(Stored data entries)
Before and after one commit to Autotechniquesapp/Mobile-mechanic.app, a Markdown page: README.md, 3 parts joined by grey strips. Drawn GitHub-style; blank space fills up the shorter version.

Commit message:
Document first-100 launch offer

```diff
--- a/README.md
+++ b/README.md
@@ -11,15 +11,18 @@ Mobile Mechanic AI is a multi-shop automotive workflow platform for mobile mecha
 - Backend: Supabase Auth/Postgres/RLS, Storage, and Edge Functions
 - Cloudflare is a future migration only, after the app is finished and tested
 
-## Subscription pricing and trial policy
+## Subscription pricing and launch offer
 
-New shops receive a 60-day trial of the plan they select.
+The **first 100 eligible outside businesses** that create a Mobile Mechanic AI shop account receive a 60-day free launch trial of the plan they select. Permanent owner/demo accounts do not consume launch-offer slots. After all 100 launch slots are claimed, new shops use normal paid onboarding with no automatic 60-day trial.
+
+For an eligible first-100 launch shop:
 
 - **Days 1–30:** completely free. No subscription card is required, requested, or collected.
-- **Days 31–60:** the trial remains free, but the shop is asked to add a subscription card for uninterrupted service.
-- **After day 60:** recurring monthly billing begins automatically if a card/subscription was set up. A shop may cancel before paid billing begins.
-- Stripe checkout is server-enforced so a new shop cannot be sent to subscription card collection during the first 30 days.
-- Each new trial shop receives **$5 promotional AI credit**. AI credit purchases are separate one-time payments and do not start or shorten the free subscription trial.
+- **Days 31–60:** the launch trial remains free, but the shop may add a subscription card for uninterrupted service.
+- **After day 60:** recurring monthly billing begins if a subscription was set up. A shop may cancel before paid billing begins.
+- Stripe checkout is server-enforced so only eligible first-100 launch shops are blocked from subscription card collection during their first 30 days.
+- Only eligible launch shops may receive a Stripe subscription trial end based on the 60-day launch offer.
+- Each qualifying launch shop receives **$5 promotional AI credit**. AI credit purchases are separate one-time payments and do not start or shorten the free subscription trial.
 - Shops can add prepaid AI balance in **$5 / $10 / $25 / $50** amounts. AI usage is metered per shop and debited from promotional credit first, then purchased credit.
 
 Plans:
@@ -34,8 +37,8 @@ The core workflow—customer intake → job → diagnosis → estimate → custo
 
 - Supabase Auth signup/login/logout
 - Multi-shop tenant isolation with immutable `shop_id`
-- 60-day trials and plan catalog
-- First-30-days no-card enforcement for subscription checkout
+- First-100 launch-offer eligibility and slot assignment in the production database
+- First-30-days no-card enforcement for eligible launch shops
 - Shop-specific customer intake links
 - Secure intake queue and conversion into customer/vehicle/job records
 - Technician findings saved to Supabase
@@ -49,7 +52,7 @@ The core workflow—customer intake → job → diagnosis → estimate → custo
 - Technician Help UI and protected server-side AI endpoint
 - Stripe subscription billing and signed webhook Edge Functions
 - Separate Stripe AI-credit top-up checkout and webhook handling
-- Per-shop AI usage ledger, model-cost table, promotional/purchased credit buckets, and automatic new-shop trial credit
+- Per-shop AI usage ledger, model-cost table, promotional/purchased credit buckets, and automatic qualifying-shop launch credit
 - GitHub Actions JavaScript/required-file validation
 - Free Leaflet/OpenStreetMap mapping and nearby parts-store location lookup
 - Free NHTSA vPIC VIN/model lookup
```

_Required work_
If a line of the entries above holds the word "promotional", count it; report only how many such lines there are.

_Response to this exercise_
5